» **How to complete this task**
From the entries that follow, gather each line holding the word "flex".

┌──

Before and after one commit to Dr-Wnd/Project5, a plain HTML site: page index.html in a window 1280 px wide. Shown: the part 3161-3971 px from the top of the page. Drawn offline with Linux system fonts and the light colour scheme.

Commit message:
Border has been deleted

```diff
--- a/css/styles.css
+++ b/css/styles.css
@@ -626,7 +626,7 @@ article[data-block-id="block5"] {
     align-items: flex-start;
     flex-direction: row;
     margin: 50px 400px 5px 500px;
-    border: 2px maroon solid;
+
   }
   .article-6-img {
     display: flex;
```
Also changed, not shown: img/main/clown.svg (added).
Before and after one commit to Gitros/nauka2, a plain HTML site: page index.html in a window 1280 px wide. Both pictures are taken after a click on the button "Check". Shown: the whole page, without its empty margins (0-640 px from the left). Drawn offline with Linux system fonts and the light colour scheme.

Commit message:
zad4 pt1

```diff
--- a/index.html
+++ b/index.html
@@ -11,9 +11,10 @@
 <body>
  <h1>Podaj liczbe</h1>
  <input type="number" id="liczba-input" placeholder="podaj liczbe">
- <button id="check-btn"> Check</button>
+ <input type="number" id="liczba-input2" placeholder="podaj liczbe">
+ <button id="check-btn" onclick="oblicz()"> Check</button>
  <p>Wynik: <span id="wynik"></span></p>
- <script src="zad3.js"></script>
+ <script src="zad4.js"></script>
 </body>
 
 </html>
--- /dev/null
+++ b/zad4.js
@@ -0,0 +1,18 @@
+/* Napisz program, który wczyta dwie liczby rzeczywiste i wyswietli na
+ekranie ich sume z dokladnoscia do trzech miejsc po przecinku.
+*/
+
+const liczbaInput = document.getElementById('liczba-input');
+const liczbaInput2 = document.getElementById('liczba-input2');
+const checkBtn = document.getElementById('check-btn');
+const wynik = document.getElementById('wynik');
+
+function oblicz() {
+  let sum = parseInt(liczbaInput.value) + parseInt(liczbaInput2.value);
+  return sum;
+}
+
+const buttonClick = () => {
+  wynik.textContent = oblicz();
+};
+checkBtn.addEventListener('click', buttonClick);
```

└──

» **Expected output**
     align-items: flex-start;
     flex-direction: row;
     display: flex;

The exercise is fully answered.